[[ Source records open ]]

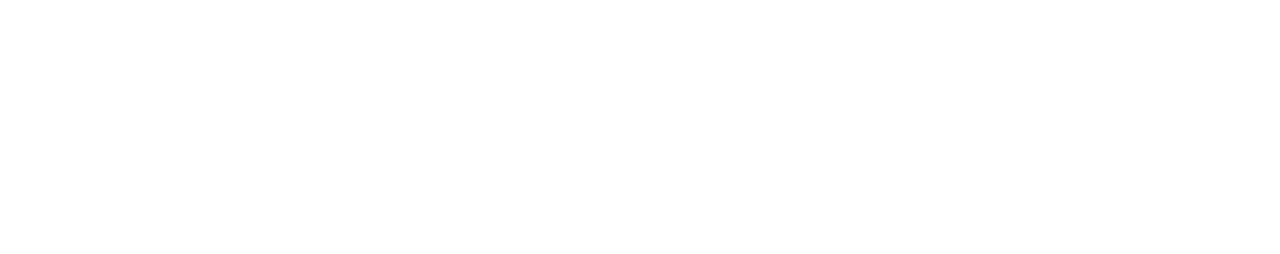
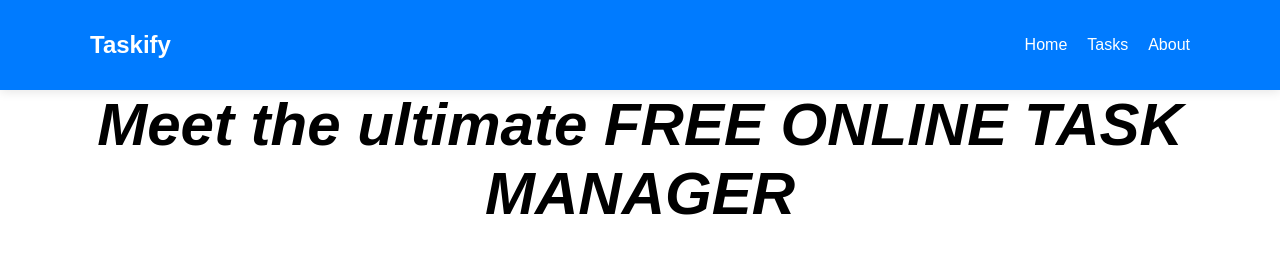
Before and after one commit to fuzailnizamani/task-manager, a plain HTML site: page frontend/index.html in a window 1280 px wide. Drawn offline with Linux system fonts and the light colour scheme.

Commit message:
create header

```diff
--- /dev/null
+++ b/frontend/index.css
@@ -0,0 +1,61 @@
+/* General Styles */
+body {
+  font-family: Arial;
+  margin: 0;
+  padding: 0;
+}
+
+/* Header Styling */
+.header {
+  background-color: #007bff;
+  color: white;
+  padding: 15px 0;
+  box-shadow: 0 2px 10px rgba(0, 0, 0, 0.1);
+}
+
+.container {
+  display: flex;
+  justify-content: space-between;
+  align-items: center;
+  max-width: 1100px;
+  margin: 0 auto;
+  padding: 0 20px;
+}
+
+.logo {
+  font-size: 24px;
+  font-weight: bold;
+}
+
+/* Navigation Styles */
+.nav-links {
+  list-style: none;
+  display: flex;
+  gap: 20px;
+}
+
+.nav-links li {
+  display: inline;
+}
+
+.nav-links a {
+  color: white;
+  text-decoration: none;
+  font-size: 16px;
+}
+
+.nav-links a:hover {
+  text-decoration: underline;
+}
+
+.homePageTitle {
+  font-style: italic;
+  text-align: center;
+  font-size: 60px;
+  font-weight: 700;
+  line-height: normal;
+  text-transform: none;
+  margin-bottom: 25px;
+  width: 1100px;
+  margin: 0 auto;
+}
--- a/frontend/index.html
+++ b/frontend/index.html
@@ -1,8 +1,31 @@
 <!DOCTYPE html>
-<html>
+<html lang="en">
 
-<head></head>
+<head>
+  <meta charset="UTF-8">
+  <meta name="viewport" content="width=device-width, initial-scale=1.0">
+  <title>Document</title>
+  <link rel="stylesheet" href="index.css">
+</head>
 
-<body></body>
+<body>
+</body>
+<!-- Header Section -->
+<header class="header">
+  <div class="container">
+    <h1 class="logo">Taskify</h1>
+    <nav>
+      <ul class="nav-links">
+        <li><a href="#">Home</a></li>
+        <li><a href="#">Tasks</a></li>
+        <li><a href="#">About</a></li>
+      </ul>
+    </nav>
+  </div>
+</header>
+
+<p class="homePageTitle">
+  Meet the ultimate FREE ONLINE TASK MANAGER
+</p>
 
 </html>
```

[[ Source records closed ]]

> [Requirement]: Copy every line of the data exactly as written, excluding the pictures.

> [Your response]:
Before and after one commit to fuzailnizamani/task-manager, a plain HTML site: page frontend/index.html in a window 1280 px wide. Drawn offline with Linux system fonts and the light colour scheme.

Commit message:
create header

```diff
--- /dev/null
+++ b/frontend/index.css
@@ -0,0 +1,61 @@
+/* General Styles */
+body {
+  font-family: Arial;
+  margin: 0;
+  padding: 0;
+}
+
+/* Header Styling */
+.header {
+  background-color: #007bff;
+  color: white;
+  padding: 15px 0;
+  box-shadow: 0 2px 10px rgba(0, 0, 0, 0.1);
+}
+
+.container {
+  display: flex;
+  justify-content: space-between;
+  align-items: center;
+  max-width: 1100px;
+  margin: 0 auto;
+  padding: 0 20px;
+}
+
+.logo {
+  font-size: 24px;
+  font-weight: bold;
+}
+
+/* Navigation Styles */
+.nav-links {
+  list-style: none;
+  display: flex;
+  gap: 20px;
+}
+
+.nav-links li {
+  display: inline;
+}
+
+.nav-links a {
+  color: white;
+  text-decoration: none;
+  font-size: 16px;
+}
+
+.nav-links a:hover {
+  text-decoration: underline;
+}
+
+.homePageTitle {
+  font-style: italic;
+  text-align: center;
+  font-size: 60px;
+  font-weight: 700;
+  line-height: normal;
+  text-transform: none;
+  margin-bottom: 25px;
+  width: 1100px;
+  margin: 0 auto;
+}
--- a/frontend/index.html
+++ b/frontend/index.html
@@ -1,8 +1,31 @@
 <!DOCTYPE html>
-<html>
+<html lang="en">
 
-<head></head>
+<head>
+  <meta charset="UTF-8">
+  <meta name="viewport" content="width=device-width, initial-scale=1.0">
+  <title>Document</title>
+  <link rel="stylesheet" href="index.css">
+</head>
 
-<body></body>
+<body>
+</body>
+<!-- Header Section -->
+<header class="header">
+  <div class="container">
+    <h1 class="logo">Taskify</h1>
+    <nav>
+      <ul class="nav-links">
+        <li><a href="#">Home</a></li>
+        <li><a href="#">Tasks</a></li>
+        <li><a href="#">About</a></li>
+      </ul>
+    </nav>
+  </div>
+</header>
+
+<p class="homePageTitle">
+  Meet the ultimate FREE ONLINE TASK MANAGER
+</p>
 
 </html>
```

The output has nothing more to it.